In sum, it was a phony “reform” bill. But, given the intervention of Democratic legislative leaders, it was fast-tracked to the governor’s desk with the expectation that he would simply sign it.

Then, while the bill was still pending with the governor, proponents committed a major miscalculation in assuming the governor was in their pocket. The teachers unions – supported by California Attorney General Kamala Harris and other state officials – filed motions in Los Angeles Superior Court to immediately dismiss the Vergara lawsuit. Trial is scheduled for 2014.

Shame on them, for nothing less than political malfeasance.

But this time, their chutzpah backfired, thanks to the rag tag army of parents, education reformers, administrators and school board members who called upon the governor to veto the bill. The governor – who had already signed AB484 – another flawed bill favored by the unions – refused to sign AB375.

Now what? Existing law on teacher dismissals must still be changed, but power has shifted to reformers seeking protections for children. When the Legislature reconvenes in January, it will mark a rare opportunity to see an emboldened alignment of reform forces willing to take on the fight in virtually every branch of government: a legislative strategy will be launched anew – but one that cannot be beholden to merely protecting bad teachers, as was AB375.

This legislative battle will unfold during an election cycle, when the public can clearly see the flow of money and whether legislators are looking out for kids rather than their campaign coffers.

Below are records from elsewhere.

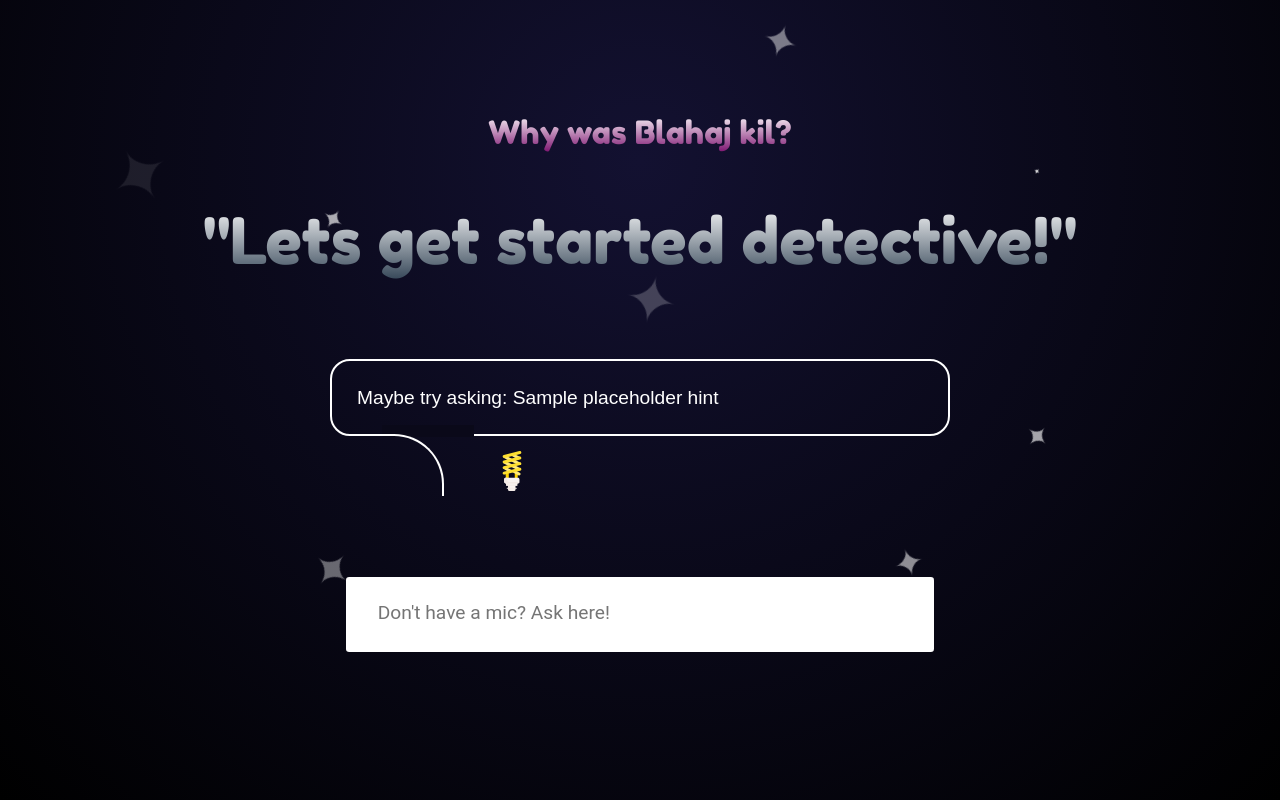
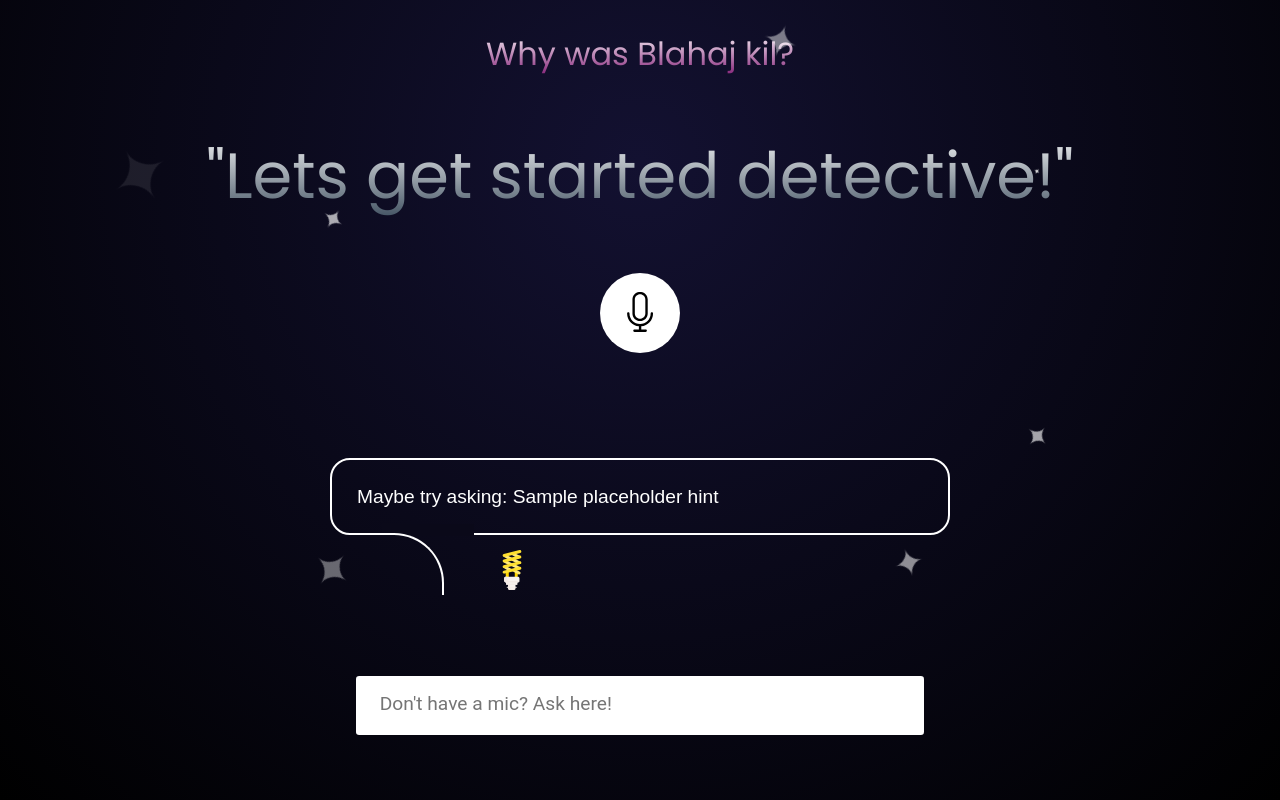
Before and after one commit to kartikcho/NoirNight, a React (Create React App) app: page / in a window 1280 px wide. Built offline with nearby package versions, Linux system fonts and the light colour scheme.

Commit message:
fix CSS, add speak button

```diff
--- a/src/globals.css
+++ b/src/globals.css
@@ -62,7 +62,7 @@ body {
   font-size: 2em;
   text-align: center;
   font-weight: normal;
-  font-family: 'Fredoka One', cursive;
+  font-family: 'Poppins', sans-serif;
   background: -webkit-linear-gradient(#fff, #7e1671);
   -webkit-background-clip: text;
   -webkit-text-fill-color: transparent;
@@ -74,7 +74,7 @@ body {
   font-size: 4em;
   text-align: center;
   font-weight: normal;
-  font-family: 'Fredoka One', cursive;
+  font-family: 'Poppins', sans-serif;
   background: -webkit-linear-gradient(#fff, #38495a);
   -webkit-background-clip: text;
   -webkit-text-fill-color: transparent;
@@ -87,15 +87,52 @@ body {
   }
 }
 
-@keyframes ima {
-  50% {
-    transform: scaleX(-1);
-  }
-}
-
 .btns {
   margin-top: 50px;
   text-align: center;
+}
+
+.voice-button {
+  margin-top: 50px;
+  padding-bottom: 25px;
+  position: relative;
+  width: 100%;
+  height: 100%;
+  display: -webkit-box;
+  display: flex;
+  flex-wrap: wrap;
+  -webkit-box-align: center;
+          align-items: center;
+  -webkit-box-pack: center;
+          justify-content: center;
+}
+.voice-button:after {
+  content: "";
+  position: absolute;
+  z-index: 0;
+  top: 0;
+  right: 0;
+  bottom: 0;
+  left: 0;
+}
+
+.voice-button-icon {
+  cursor: pointer;
+  position: relative;
+  z-index: 1;
+  width: 80px;
+  height: 80px;
+  color: #1a1a1a;
+  background: #fff;
+  border-radius: 50%;
+  border: none;
+  -webkit-transition: box-shadow 400ms cubic-bezier(0.2, 0, 0.7, 1), -webkit-transform 200ms cubic-bezier(0.2, 0, 0.7, 1);
+  transition: box-shadow 400ms cubic-bezier(0.2, 0, 0.7, 1), -webkit-transform 200ms cubic-bezier(0.2, 0, 0.7, 1);
+  transition: box-shadow 400ms cubic-bezier(0.2, 0, 0.7, 1), transform 200ms cubic-bezier(0.2, 0, 0.7, 1);
+  transition: box-shadow 400ms cubic-bezier(0.2, 0, 0.7, 1), transform 200ms cubic-bezier(0.2, 0, 0.7, 1), -webkit-transform 200ms cubic-bezier(0.2, 0, 0.7, 1);
+}
+.voice-button-icon:hover {
+  box-shadow: 0 0 1px 15px rgba(223, 92, 240, 0.4), 0 0 1px 30px rgba(223, 92, 240, 0.1), 0 0 1px 45px rgba(223, 92, 240, 0.1);
 }
 
 .input-question {
@@ -187,7 +224,7 @@ body {
   color: #333;
   font-size: 1.2rem;
   margin: 0 auto;
-  padding: 1.5rem 2rem;
+  padding: 1rem 1.5rem;
   border-radius: 0.2rem;
   background-color: rgb(255, 255, 255);
   border: none;
--- a/src/views/Play.js
+++ b/src/views/Play.js
@@ -1,5 +1,6 @@
 import React, { useState } from 'react';
 import lightbulb from '../lightbulb.svg';
+import speak from '../speak.svg';
 
 export default function Play() {
   const [Speech, setSpeech] = useState('Lets get started detective!');
@@ -9,6 +10,13 @@ export default function Play() {
     <div>
       <h3 className="speech-input">Why was Blahaj kil?{InputQuestion}</h3>
       <h1 className="speech-output">"{Speech}"</h1>
+
+      <div class="voice-button">
+        <button class="voice-button-icon">
+          <img style={{ maxWidth: '40px' }} src={speak} alt="speak icon" />
+        </button>
+      </div>
+
       <div class="blockquote hint-box">
         <h1>Maybe try asking: Sample placeholder hint</h1>
         <h4>
@@ -19,6 +27,8 @@ export default function Play() {
           />
         </h4>
       </div>
+
+
       <div className="input-question">
         <input
           type="text"
```
Also changed, not shown: src/speak.svg (added).
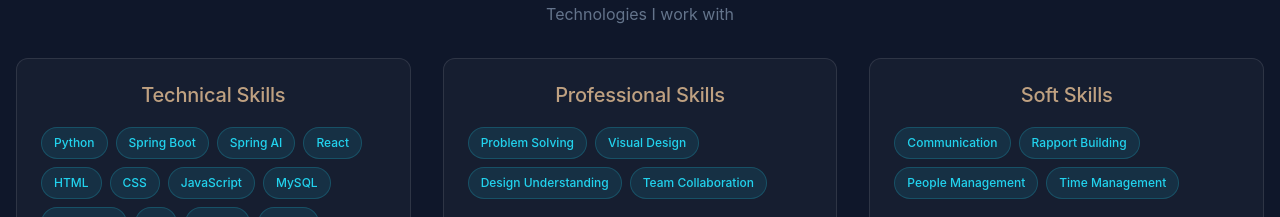
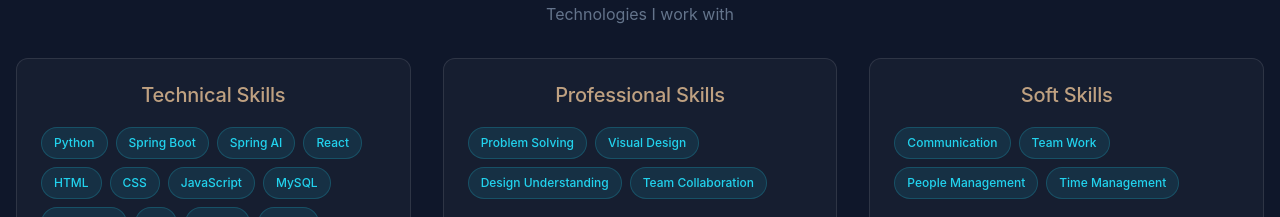
Before and after one commit to shaikmaviya/Portfolio, a plain HTML site: page index.html in a window 1280 px wide. Shown: the part 1460-1677 px from the top of the page. Drawn offline with Linux system fonts and the light colour scheme; a web font is replaced by a local one.

Commit message:
index.html

```diff
--- a/index.html
+++ b/index.html
@@ -175,7 +175,7 @@
                     <h3>Soft Skills</h3>
                     <div class="skills-list">
                         <span class="skill-tag">Communication</span>
-                        <span class="skill-tag">Rapport Building</span>
+                        <span class="skill-tag">Team Work</span>
                         <span class="skill-tag">People Management</span>
                         <span class="skill-tag">Time Management</span>
                     </div>
```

Judicially, the Vergara case will proceed, signaling that parents are increasingly turning to this key branch of government to remedy the persistent failures of the Legislature to write bills that benefit families – rather than lawmakers’ financial benefactors.

And, finally, 2014 affords the people a chance to launch our own ballot initiative to write protections for our children, who are – as stated in our state Constitution – guaranteed safety. The simultaneous launching of an initiative can be a powerful political tool to hold legislators accountable to do the right thing.

Rarely, is there such an alignment of “the stars” in the political process.

Romero, a Los Angeles resident, served in the California Legislature from 1998 to 2008, the last seven years as Senate majority leader. This article originally appeared in the Orange County Register and is republished here with permission.